RBA cuts, as I predicted.
So as I predicted a couple of weeks ago, the RBA cut rates yesterday.
Actually, the did more than that. They did four things:
- a reduction in the cash rate target to 0.1 per cent
- a reduction in the target for the yield on the 3-year Australian Government bond to around 0.1 per cent
- a reduction in the interest rate on new drawings under the Term Funding Facility to 0.1 per cent
- a reduction in the interest rate on Exchange Settlement balances to zero
- the purchase of $100 billion of government bonds of maturities of around 5 to 10 years over the next six months.
So how do we make sense of that spaghetti bowl.
We can think of it in two ways.
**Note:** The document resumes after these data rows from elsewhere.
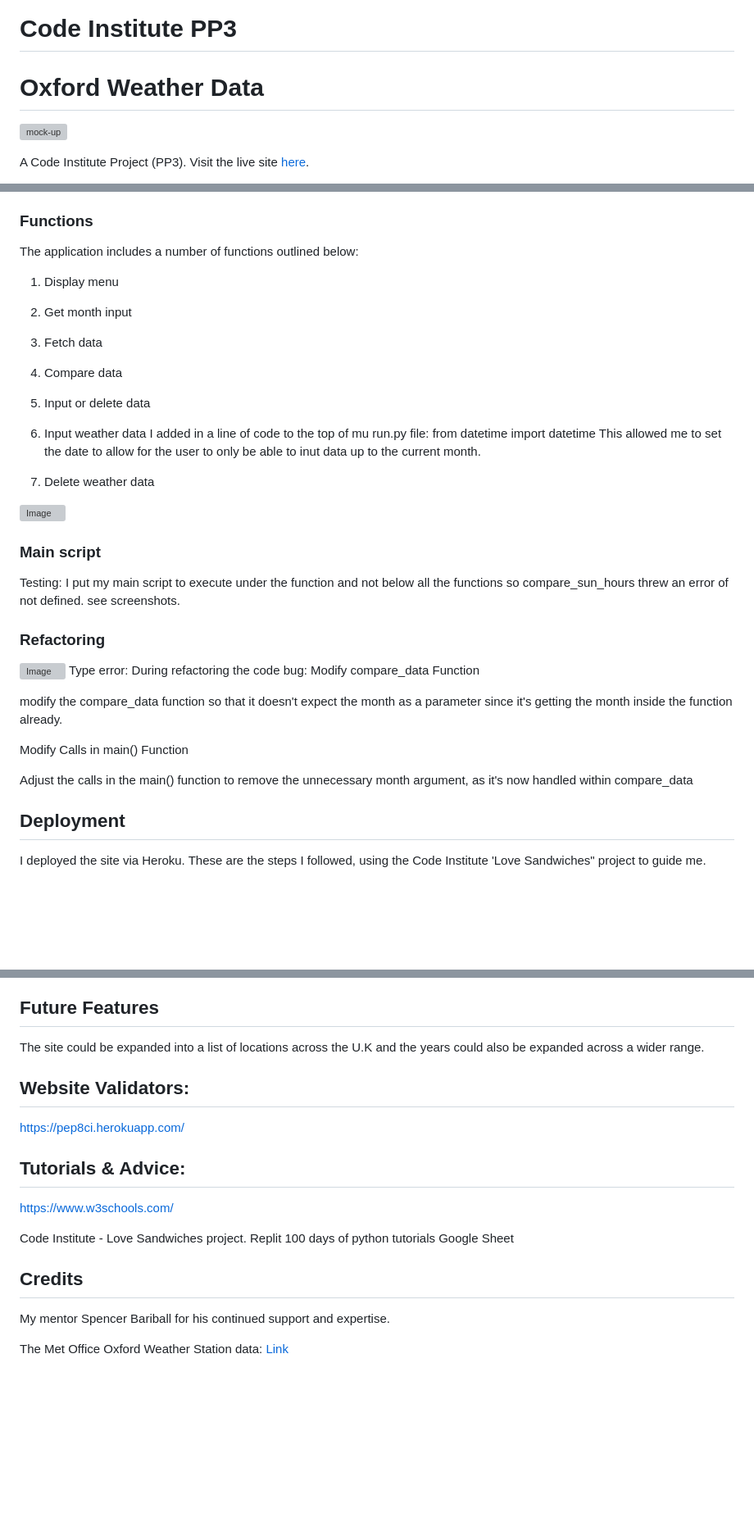
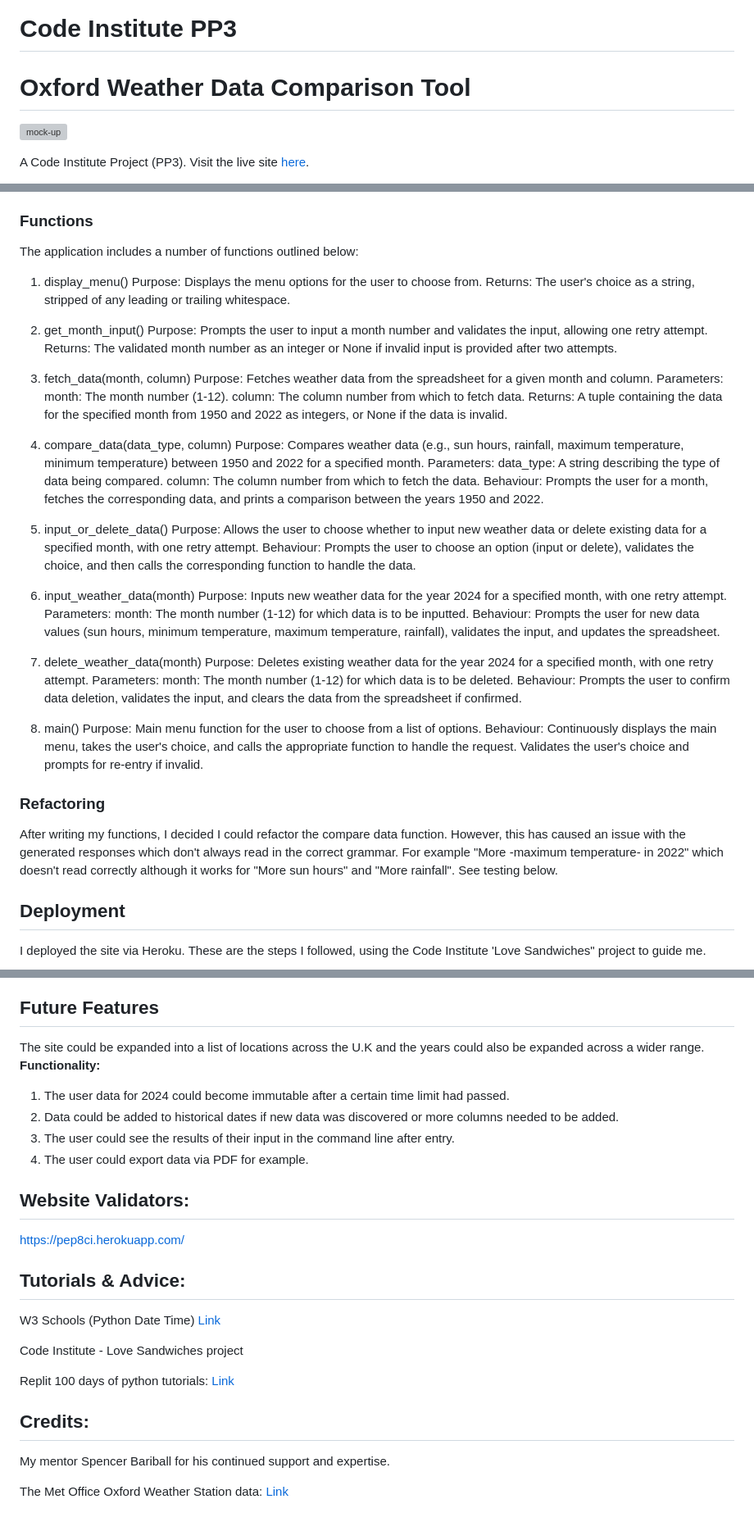
Before and after one commit to Katherine-Holland/Oxford-Weather-Data, a Markdown page: README.md, 3 parts joined by grey strips. Shown at 82% size. GitHub-like rendering; blank space fills up the shorter version; grey boxes are pictures that could not be loaded.

Commit message:
Add function information to the README and edit the introduction

```diff
--- a/README.md
+++ b/README.md
@@ -1,6 +1,6 @@
 # Code Institute PP3
 
-# Oxford Weather Data
+# Oxford Weather Data Comparison Tool
 ![mock-up]()
 
 A Code Institute Project (PP3). Visit the live site [here](https://oxfordweatherdata-1a975addda17.herokuapp.com/).
@@ -71,38 +72,51 @@ SHEET = GSPREAD_CLIENT.open('oxford_weather_data')
 
 ### Functions
 The application includes a number of functions outlined below:
-1. Display menu
-2. Get month input
-3. Fetch data
-4. Compare data
-5. Input or delete data
 
-6. Input weather data
-I added in a line of code to the top of mu run.py file:
-from datetime import datetime
-This allowed me to set the date to allow for the user to only be able to inut data up to the current month.
+1) display_menu()
+Purpose: Displays the menu options for the user to choose from.
+Returns: The user's choice as a string, stripped of any leading or trailing whitespace.
 
-7. Delete weather data
+2) get_month_input()
+Purpose: Prompts the user to input a month number and validates the input, allowing one retry attempt.
+Returns: The validated month number as an integer or None if invalid input is provided after two attempts.
 
-![Image]()
+3) fetch_data(month, column)
+Purpose: Fetches weather data from the spreadsheet for a given month and column.
+Parameters:
+month: The month number (1-12).
+column: The column number from which to fetch data.
+Returns: A tuple containing the data for the specified month from 1950 and 2022 as integers, or None if the data is invalid.
 
+4) compare_data(data_type, column)
+Purpose: Compares weather data (e.g., sun hours, rainfall, maximum temperature, minimum temperature) between 1950 and 2022 for a specified month.
+Parameters:
+data_type: A string describing the type of data being compared.
+column: The column number from which to fetch the data.
+Behaviour: Prompts the user for a month, fetches the corresponding data, and prints a comparison between the years 1950 and 2022.
 
-### Main script
+5) input_or_delete_data()
+Purpose: Allows the user to choose whether to input new weather data or delete existing data for a specified month, with one retry attempt.
+Behaviour: Prompts the user to choose an option (input or delete), validates the choice, and then calls the corresponding function to handle the data.
 
-Testing:
-I put my main script to execute under the function and not below all the functions so compare_sun_hours threw an error of not defined.  see screenshots.
+6) input_weather_data(month)
+Purpose: Inputs new weather data for the year 2024 for a specified month, with one retry attempt.
+Parameters:
+month: The month number (1-12) for which data is to be inputted.
+Behaviour: Prompts the user for new data values (sun hours, minimum temperature, maximum temperature, rainfall), validates the input, and updates the spreadsheet.
+
+7) delete_weather_data(month)
+Purpose: Deletes existing weather data for the year 2024 for a specified month, with one retry attempt.
+Parameters:
+month: The month number (1-12) for which data is to be deleted.
+Behaviour: Prompts the user to confirm data deletion, validates the input, and clears the data from the spreadsheet if confirmed.
+
+8) main()
+Purpose: Main menu function for the user to choose from a list of options.
+Behaviour: Continuously displays the main menu, takes the user's choice, and calls the appropriate function to handle the request. Validates the user's choice and prompts for re-entry if invalid.
 
 ### Refactoring
-
-![Image]()
-Type error:
-During refactoring the code bug: Modify compare_data Function
-
-modify the compare_data function so that it doesn't expect the month as a parameter since it's getting the month inside the function already.
-
-Modify Calls in main() Function
-
-Adjust the calls in the main() function to remove the unnecessary month argument, as it's now handled within compare_data
+After writing my functions, I decided I could refactor the compare data function. However, this has caused an issue with the generated responses which don't always read in the correct grammar. For example "More -maximum temperature- in 2022" which doesn't read correctly although it works for "More sun hours" and "More rainfall". See testing below.
 
 ## Deployment
 I deployed the site via Heroku. These are the steps I followed, using the Code Institute 'Love Sandwiches" project to guide me.
@@ -136,18 +150,23 @@ I deployed the site via Heroku. These are the steps I followed, using the Code I
 
 ## Future Features
 The site could be expanded into a list of locations across the U.K and the years could also be expanded across a wider range.
+**Functionality:**
+1) The user data for 2024 could become immutable after a certain time limit had passed.
+2) Data could be added to historical dates if new data was discovered or more columns needed to be added.
+3) The user could see the results of their input in the command line after entry.
+4) The user could export data via PDF for example.
 
 ## Website Validators:
 https://pep8ci.herokuapp.com/
 
 ## Tutorials & Advice:
-https://www.w3schools.com/
+W3 Schools (Python Date Time) [Link](https://www.w3schools.com/python/python_datetime.asp)
 
-Code Institute - Love Sandwiches project.
-Replit 100 days of python tutorials
-Google Sheet
+Code Institute - Love Sandwiches project
 
-## Credits
+Replit 100 days of python tutorials: [Link](https://replit.com/learn/100-days-of-python)
+
+## Credits:
 My mentor Spencer Bariball for his continued support and expertise.
 
 The Met Office Oxford Weather Station data: [Link](https://www.metoffice.gov.uk/pub/data/weather/uk/climate/stationdata/oxforddata.txt)
```
Also changed, not shown: other parts of README.md (+3 -2 lines).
First, there’s the impact on borrowing costs. The reduction form 0.25 to 0.1 isn’t massive – it’s a shade under a normal rate cut – but in times like this, every basis point counts.
What’s probably more interesting is the reduction in the Term Funding Facility (TFF). This is lending that the RBA provides directly to the banks, which in turn feed through into the fixed rate loans they’re offering customers.
Again, the move from 0.25 to 0.1% isn’t massive, but still welcome.
What’s interesting though is whether this number could actually go any lower. There’s no theoretical reason it couldn’t. There’s no theoretical reason it couldn’t go negative, with the RBA effectively paying banks to take money off them to lend to customers.
Going forward, it’s this TFF rate that is going to be the one to watch. This is where any future reductions in your mortgage rates are going to come from.
I said we can think of it in two ways, and the other way to think about it is that the RBA wants to bring the dollar down.
At around 70 cents to the US dollar in recent times, that’s actually a pretty strong currency for an economy in crisis.
Bringing the dollar down helps our exporters and boosts the economy.
So by targeting the yield on government bonds, and bringing it down, they’re making those bonds less attractive to foreign investors.
If foreign investors don’t want Aussie dollars to buy those bonds, then the currency falls.
And so that’s what the RBA is doing here.
So that’s the key elements here I think.
The QE element – the purchase of $100bn of government bonds – is interesting.
I don’t think we’re talking about a massive amount of money yet, but this is potentially just the first salvo. It opens the way up for more.
But I’ll need to unpick what it actually means. I’ll do some digging and get back to you.
Watch this space.